Before we moved into our present home, we lived in a 2,000-square-foot loft in an urban neighborhood. Our kitchen took up over 200 square feet of that open space with cupboards and cabinets galore, and an island counter that was so massive, friends joked about having go-go dancers groovin’ on it while we hosted dinner parties.
Now that we’re living in the coastal ‘burbs in a more traditional house, our kitchen has been downsized to less than half that space. They just didn’t need all that storage back in 1929 when our bungalow was built.
As such, we had to get creative when we moved in — along with all our stuff. A lot of stuff. I’m an unapologetic gadget geek, and I have tools for every task at hand, whether it’s a julienne peeler or an ice cream maker.
Thanks to my husband’s mad Tetris skills, we were able to stack and store all our things quite efficiently, but the one thing we did have to part with was our spinning spice rack. That tower of spices required at least a square foot of shelving, and we just didn’t have any coveted counter space for it, nor did we have any available drawers to stash our spices.
It got me to thinking… What if we could store our spices vertically?
We had dead space on the side of our upper cabinet, but instead of building a bulky shelf, we made a magnetic spice rack to hold our 30 (and counting!) spices.
What You’ll Need:
- 22-gauge steel, cut to size with holes pre-drilled
- Spice containers
- Rare earth magnets
- Epoxy (or other industrial-strength glue)
First, we had to find a sheet of metal to serve as the base of our spice rack. We went with 22-gauge steel from our local metal supply shop (about $10) and had them cut it down to the same height and depth of our cabinet. They also drilled holes in the corners for our screws.
(You can even ask them to make a rolled edge — where the edges are folded and welded under — for a more refined look, but we preferred a rustic raw edge.)
If you choose to use stainless steel to match your appliances, be sure to use 304 or 400 series stainless, which is magnetic (most common types of stainless steel are not). This is a ready-made stainless steel wall base if you don’t need a custom size from a metal fabricator.
We bought these round tin containers in bulk. They’re lightweight, food grade, and feature clear lids so you can easily see your spices. If you go with other spice tins, aim for ones that hold 3 to 5 ounces.

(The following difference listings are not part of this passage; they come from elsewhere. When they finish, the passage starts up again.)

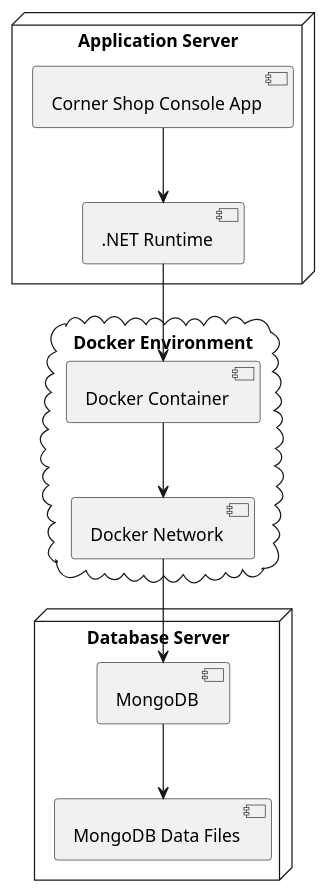
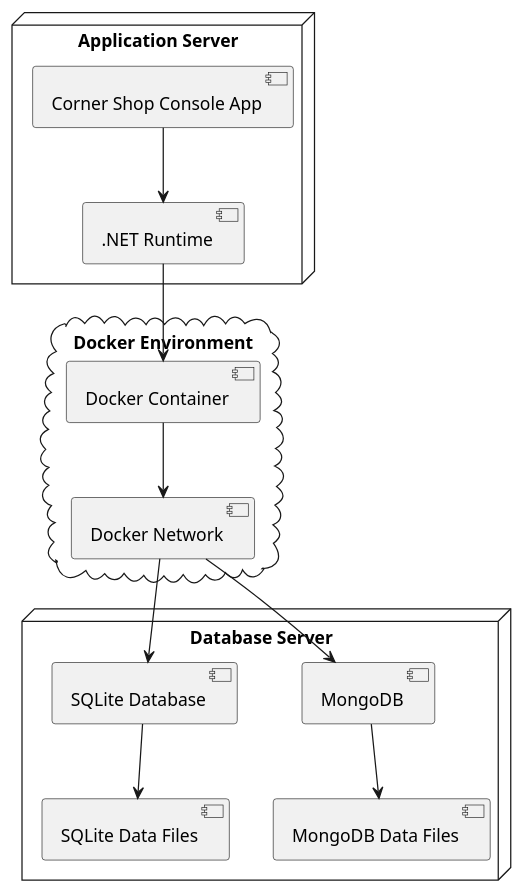
One commit to Reinemaker/LOG430_02_Lab1 changed the diagram in docs/UML/physical-view.puml. Above: the diagram before and after it, drawn with PlantUML. The commit also changed 36 other files, not shown here.

Commit message:
Ajustment were made to respects lab requirements, suchas ADR, UML, EF Core Addition, etc.

```diff
--- a/docs/UML/physical-view.puml
+++ b/docs/UML/physical-view.puml
@@ -1,24 +1,28 @@
 @startuml Physical View
 
 node "Application Server" {
     [Corner Shop Console App]
     [.NET Runtime]
 }
 
 node "Database Server" {
     [MongoDB]
     [MongoDB Data Files]
+    [SQLite Database]
+    [SQLite Data Files]
 }
 
 cloud "Docker Environment" {
     [Docker Container]
     [Docker Network]
 }
 
 [Corner Shop Console App] --> [.NET Runtime]
 [.NET Runtime] --> [Docker Container]
 [Docker Container] --> [Docker Network]
 [Docker Network] --> [MongoDB]
+[Docker Network] --> [SQLite Database]
 [MongoDB] --> [MongoDB Data Files]
+[SQLite Database] --> [SQLite Data Files]
 
 @enduml 
```
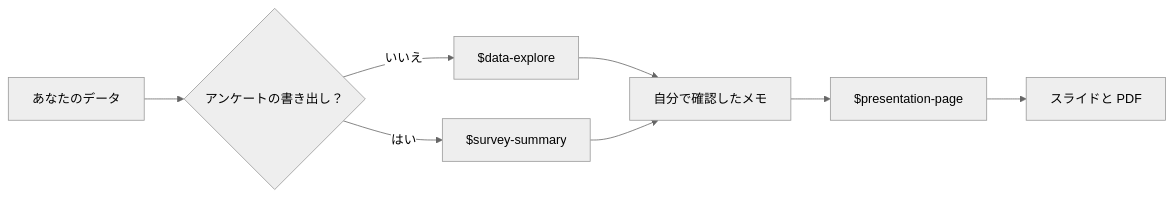
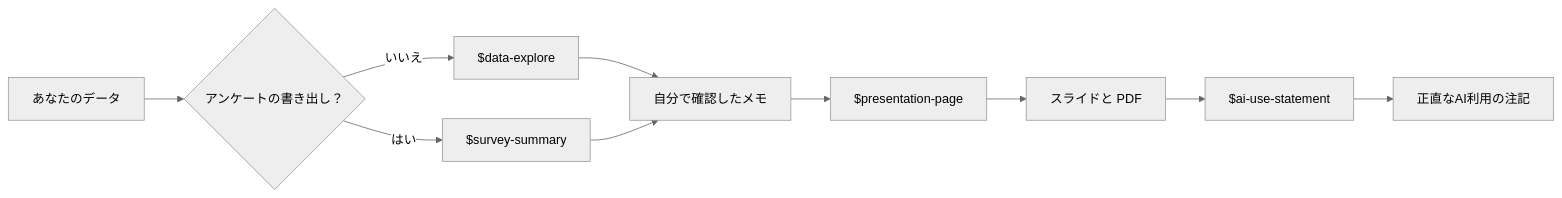
Before and after one commit to Pann13223029/codex-seminar: the diagram in skills/README.ja.md, drawn with Mermaid (neutral theme). The commit also changed other lines of this file and 31 other files, not shown here.

````diff
--- a/skills/README.ja.md
+++ b/skills/README.ja.md
@@ -18,10 +19,12 @@
 ```mermaid
 flowchart LR
     A["あなたのデータ"] --> B{"アンケートの書き出し？"}
     B -- "いいえ" --> C["$data-explore"]
     B -- "はい" --> D["$survey-summary"]
     C --> E["自分で確認したメモ"]
     D --> E
     E --> F["$presentation-page"]
     F --> G["スライドと PDF"]
+    G --> H["$ai-use-statement"]
+    H --> I["正直なAI利用の注記"]
 ```
````
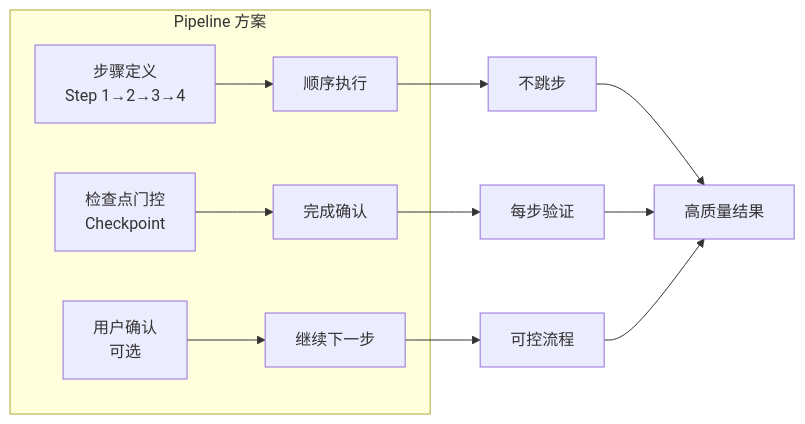
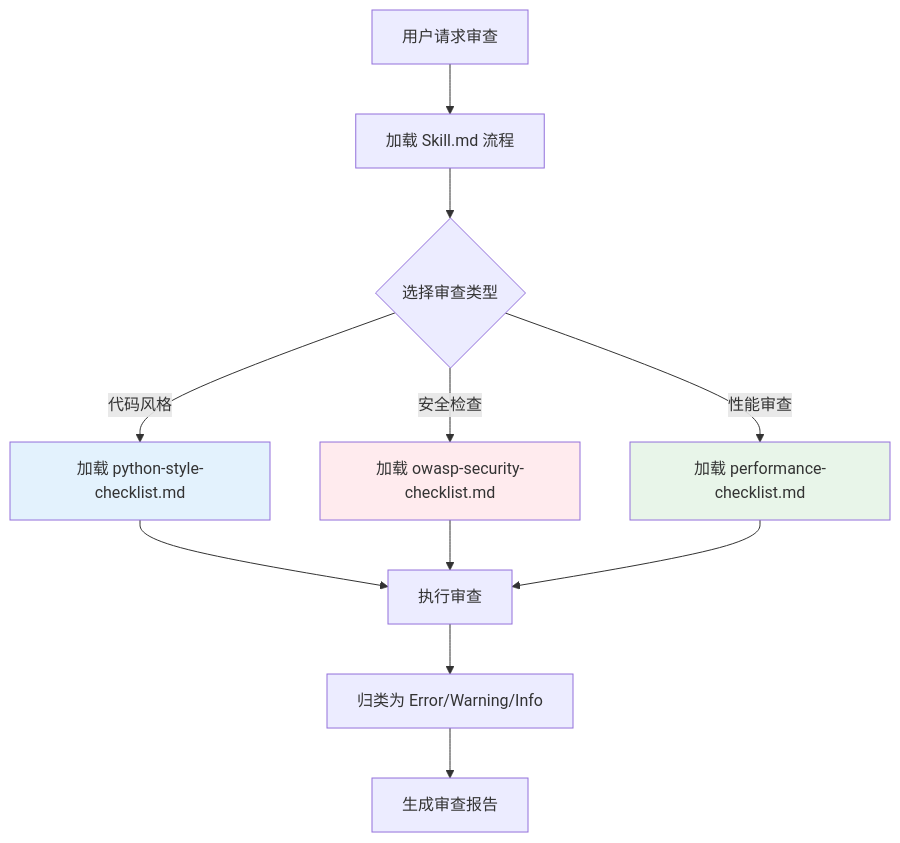
The third of 6 diagrams in Tech/AI/SKILL/Google 5 种设计模式核心知识体系.md (JackSmith111977/Knowledge-Base), drawn with Mermaid before and after one commit. The commit also changed other lines of this file and 10 other files, not shown here.

````diff
--- a/Tech/AI/SKILL/Google 5 种设计模式核心知识体系.md
+++ b/Tech/AI/SKILL/Google 5 种设计模式核心知识体系.md
@@ -670,14 +567,17 @@
 ```mermaid
-graph LR
-    subgraph "Pipeline 方案"
-        A[步骤定义<br/>Step 1→2→3→4] --> B[顺序执行]
-        C[检查点门控<br/>Checkpoint] --> D[完成确认]
-        E[用户确认<br/>可选] --> F[继续下一步]
-    end
+flowchart TD
+    A[用户请求审查] --> B[加载 Skill.md 流程]
+    B --> C{选择审查类型}
+    C -->|代码风格 | D[加载 python-style-checklist.md]
+    C -->|安全检查 | E[加载 owasp-security-checklist.md]
+    C -->|性能审查 | F[加载 performance-checklist.md]
+    D --> G[执行审查]
+    E --> G
+    F --> G
+    G --> H[归类为 Error/Warning/Info]
+    H --> I[生成审查报告]
     
-    B --> G[不跳步]
-    D --> H[每步验证]
-    F --> I[可控流程]
-    
-    G & H & I --> J[高质量结果]
+    style D fill:#e3f2fd
+    style E fill:#ffebee
+    style F fill:#e8f5e9
 ```
````
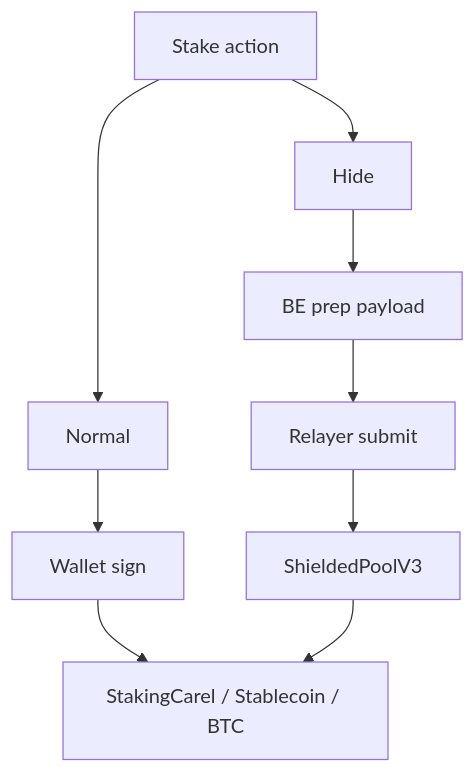
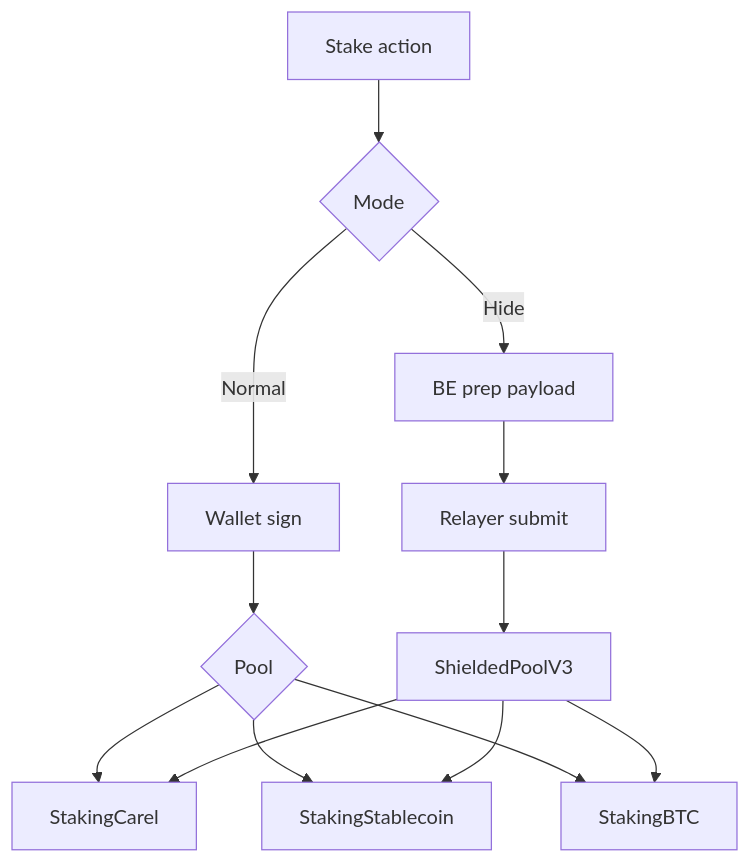
The fifth of 6 diagrams in README.md (ntfound-dev/zkcarel_protocol), drawn with Mermaid before and after one commit. The commit also changed other lines of this file and 1 other file, not shown here.

Commit message:
docs: clarify flow diagram contract naming

````diff
--- a/README.md
+++ b/README.md
@@ -200,12 +202,16 @@
 ```mermaid
 flowchart TD
-  A[Stake action] --> N1[Normal]
-  N1 --> N2[Wallet sign]
-  N2 --> STAKE[StakingCarel / Stablecoin / BTC]
+  A[Stake action] --> B{Mode}
+  B -->|Normal| N1[Wallet sign]
+  N1 --> P1{Pool}
+  P1 --> S1[StakingCarel]
+  P1 --> S2[StakingStablecoin]
+  P1 --> S3[StakingBTC]
 
-  A --> H1[Hide]
-  H1 --> H2[BE prep payload]
-  H2 --> H3[Relayer submit]
-  H3 --> H4[ShieldedPoolV3]
-  H4 --> STAKE
+  B -->|Hide| H1[BE prep payload]
+  H1 --> H2[Relayer submit]
+  H2 --> H3[ShieldedPoolV3]
+  H3 --> S1
+  H3 --> S2
+  H3 --> S3
 ```
````
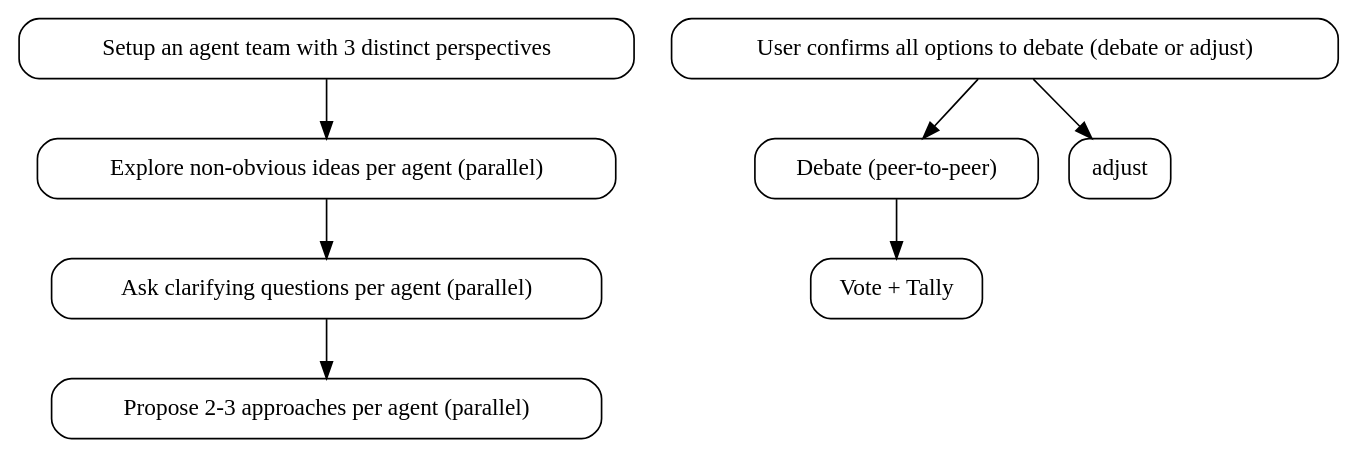
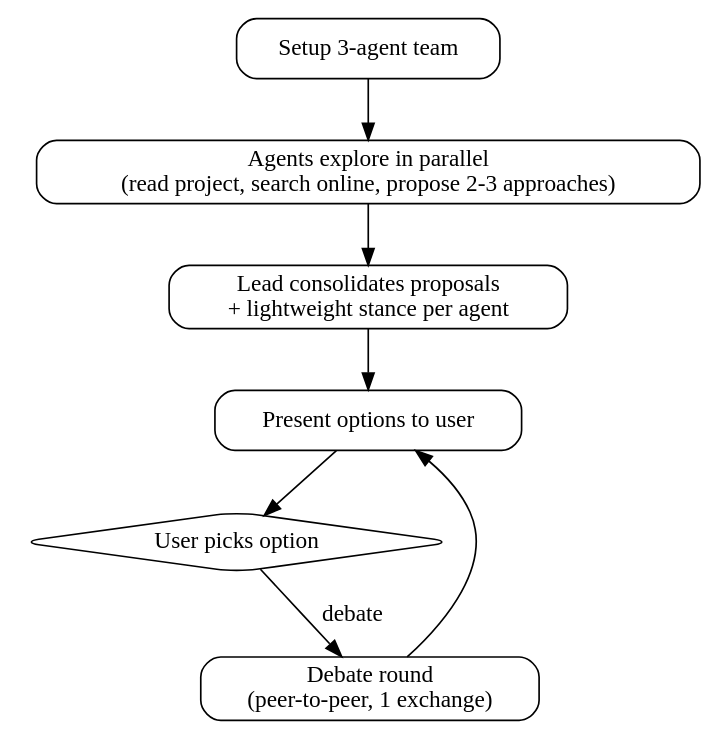
One commit to vinta/hal-9000 changed the diagram in skills/magi/SKILL.md. Above: the diagram before and after it, drawn with Graphviz. The commit also changed other lines of this file, not shown here.

First line of the commit message:
refactor(magi): streamline workflow to consolidate-then-debate model

````diff
--- a/skills/magi/SKILL.md
+++ b/skills/magi/SKILL.md
@@ -28,20 +34,20 @@
 ```dot
 digraph magi {
     rankdir=TB;
     node [shape=box, style=rounded];
 
-    setup [label="Setup an agent team with 3 distinct perspectives"];
-    explore [label="Explore non-obvious ideas per agent (parallel)"];
-    ask [label="Ask clarifying questions per agent (parallel)"];
-    propose [label="Propose 2-3 approaches per agent (parallel)"];
-    confirm [label="User confirms all options to debate (debate or adjust)"];
-    debate [label="Debate (peer-to-peer)"];
-    vote [label="Vote + Tally"];
+    setup [label="Setup 3-agent team"];
+    explore [label="Agents explore in parallel\n(read project, search online, propose 2-3 approaches)"];
+    consolidate [label="Lead consolidates proposals\n+ lightweight stance per agent"];
+    present [label="Present options to user"];
+    decide [label="User picks option" shape=diamond];
+    debate [label="Debate round\n(peer-to-peer, 1 exchange)"];
 
     setup -> explore;
-    explore -> ask -> propose;
-    confirm -> debate;
-    confirm -> adjust;
-    debate -> vote;
+    explore -> consolidate;
+    consolidate -> present;
+    present -> decide;
+    decide -> debate [label="debate"];
+    debate -> present;
 }
 ```
````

(Update on October 25, 2018: Since this tutorial was posted back in 2013, there are now similar spice tins available that have magnets built in. I really like this set if you are looking for a well-reviewed set of tins with magnets and labels included.)
We also bought rare earth magnets (15 millimeters in diameter), which are the strongest magnets on the market. I really do not recommend using any other type of magnet. A standard magnet simply cannot hold about 4 ounces of heavier whole spices like peppercorns and cloves.
To attach the magnet to our spice tin, we mixed up some two-part epoxy. You can use any other industrial glue, so long as it’s extra strength (due to the extra pull of the rare earth magnet).
With the spice tins filled, I labeled each one with a small label printed from my Dymo. It’s very inconspicuous, but you may want to make a more visible one, even across the lid if you like.
Then we screwed the steel plate onto the side of our cabinet, and arranged all our spices to fit.
With the way I arrange my spices, I have all my peppers and spicy spices at the bottom, then all my Italian spices, then all my Asian spices, and then my least-used random spices on top. This kind of organization makes it easy for me to reach for a spice I need by sight alone.
For things like basil and oregano, which look very similar, it only takes me a couple extra seconds to check the label on the side (though I tend to keep my Italian spices in a specific order anyway, so I know where they are without checking).
Our spice rack is within easy reach of the stove, out of direct sunlight, and seeing them all out in the open is infinitely more convenient than trying to remember what we have (or how much we have).
Keeping them in tins means we buy all our spices from bulk bins, which is an awesome deal compared to spice jars from the store. And I just love the way it looks in our kitchen! (Not to mention everyone else who comes over and comments on how cool it is.)